  Quick and Meaningful Post Election Inspiration from Uman Hitting my Spotify feed, I thought I would listen to some patriotic songs to focus on Election Day, but R. Yosef had other ideas. What showed up even before I could even get to "God Bless America" was a song with an incredibly important message from which we can all learn as we, on both sides of the political divide, move forward from this challenging week. The song by Yosef Karduner is about the Derekh Hashem, the path of God and the way that we can imitate God’s ways.  The words are from R. Nachman of Brezlov quoting R. Chaim Moshe Luzatto. In the coming weeks, we are going to be teaching this Ramchal in school and learn -- emotionally, politically, socially and religiously -- how we can all grow with these lenses in mind.  The words are below and they speak for themselves.   ואומר רבי רבי נחמן מברסלב (ליקוטי מוהר"ן ח"ב, תורה יז'): "שדרך ה' יתברך להביט על הטובות שעושין, ואף שנמצא בהם גם מה שאי

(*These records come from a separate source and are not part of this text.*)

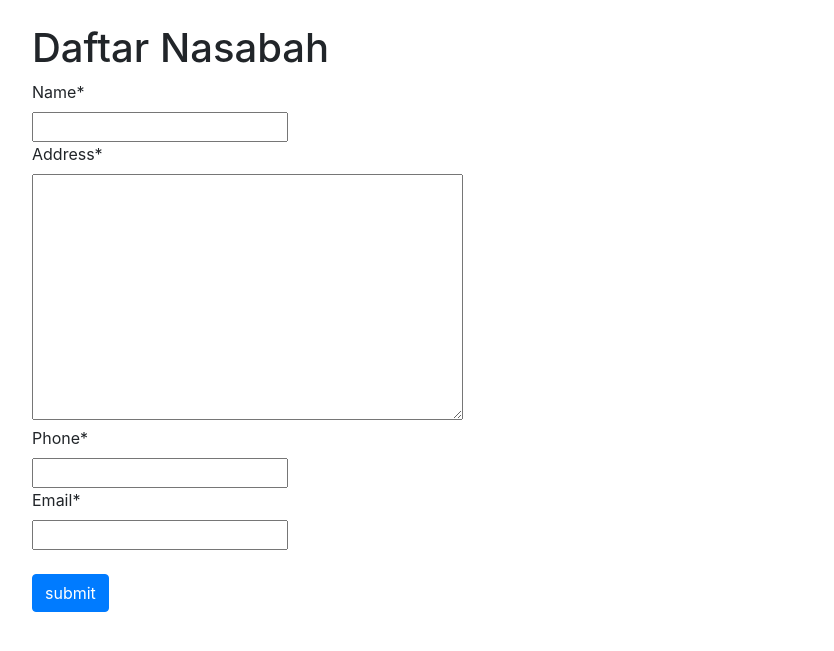
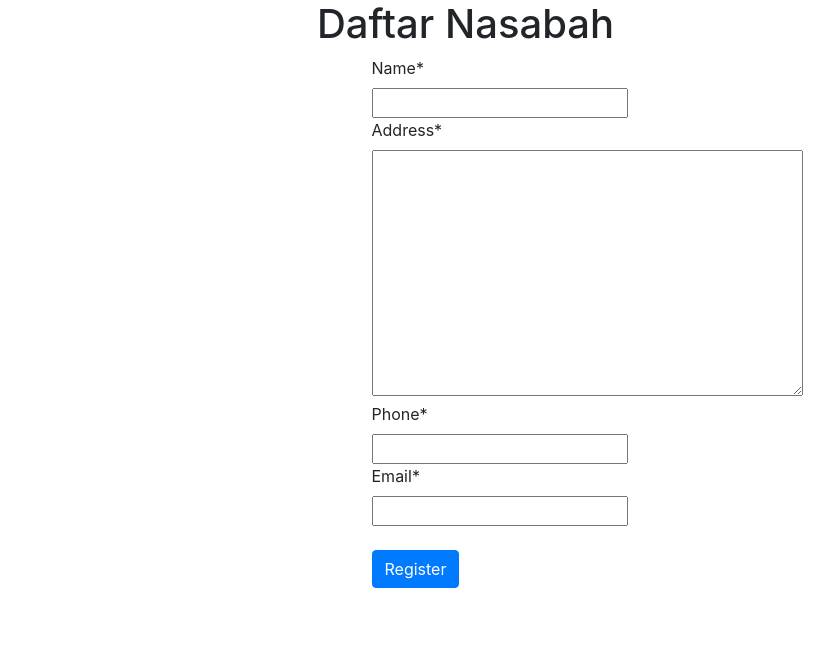
Before and after one commit to mbagas/tubes_pbo, a Django app: page /daftar_nasabah in a window 1280 px wide. Shown: the part 56-707 px from the top of the page, without its empty margins (53-887 px from the left). Run offline with Django 3.2, Linux system fonts and the light colour scheme; some libraries are stand-ins or nearby versions.

Commit message:
center create customer

```diff
--- a/bank/templates/bank/buat_nasabah.html
+++ b/bank/templates/bank/buat_nasabah.html
@@ -4,8 +4,13 @@
 {% load crispy_forms_tags %}
 
 {% block content %}
-<br>
+<div class="row">
+        <div class="col-3">
+        </div>
+        <div class="col-6 ">
+
 <h1>Daftar Nasabah</h1>
+            <div class="d-flex justify-content-center">
                 <form action="daftar_nasabah" method="POST" enctype="multipart/form-data">
                     {% csrf_token %}
                     {% comment %} <table> {% endcomment %}
@@ -13,8 +18,11 @@
                     {{nasabah_form|crispy}}
                     {% comment %} </table> <br> {% endcomment %}
                     <br>
-    <button class="btn btn-primary" type="Submit">submit</button>
+                    <button class="btn btn-primary" type="Submit">Register</button>
 
                 </form>
+            </div>
+        </div>
 
+</div>
 {% endblock content %}
```
Lines whose indentation alone changed are shown as unchanged.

 To be as Abraham: Dust, Stars, Woodstock and the Rhythm of Tishrei This Yom Kippur I had the amazing opportunity to learn about Avraham’s blessing with a wonderful group of people as the day hit its midway point.  In that covenantal blessing we learned that we will be like dust and also that we will be like stars.  God tells him... כִּֽי־בָרֵ֣ךְ אֲבָרֶכְךָ֗ וְהַרְבָּ֨ה אַרְבֶּ֤ה אֶֽת־זַרְעֲךָ֙ כְּכוֹכְבֵ֣י הַשָּׁמַ֔יִם וְכַח֕וֹל אֲשֶׁ֖ר עַל־שְׂפַ֣ת הַיָּ֑ם  I will bestow My blessing upon you and make your descendants as numerous as the stars of heaven and the sands on the seashore..(Gen 22:17) While this obviously refers to multitudes, there is a deeper lesson in these images.  On the one hand, we are sand and on the other hand, we are stars. In thinking about it more, it occurred to me that these images are also ones that echo the lessons and the rhythm of the fall holidays.  The Yamim Noraim, Yom Kippur and Rosh HaShana, are the holidays of the earth.  It is on those days where we r
 Fueling for Liftoff from the Garden of Eden July and August were not filled with the usual type of adventures this year.  This year’s days of summer were filled with guidelines, memos, Zooms and more Zooms -- all focusing on a most different opening of school, one that we could have never imagined. Orders of plexiglass, sanitizers and new room arrangements populated the to-do list in this summer like no other.  And as I sat on the floor this Tisha B’Av on that hot summer evening, once again, maybe the most famous line from Eichah stood out. חַדֵּשׁ יָמֵינוּ כְּקֶדֶם  “Make our days new, like they were before.” (5:21)    It stood out because the word chadesh, is one that we seem to be using a lot these days.  So many are saying that it is a “new world” or a “new reality.” But in Fall 2020 the word “new” takes on a much more complex meaning than ever before.  Chadesh has the connotation of newness, of hope and of abandoning a past chapter and moving forward to bright new beginnings.   B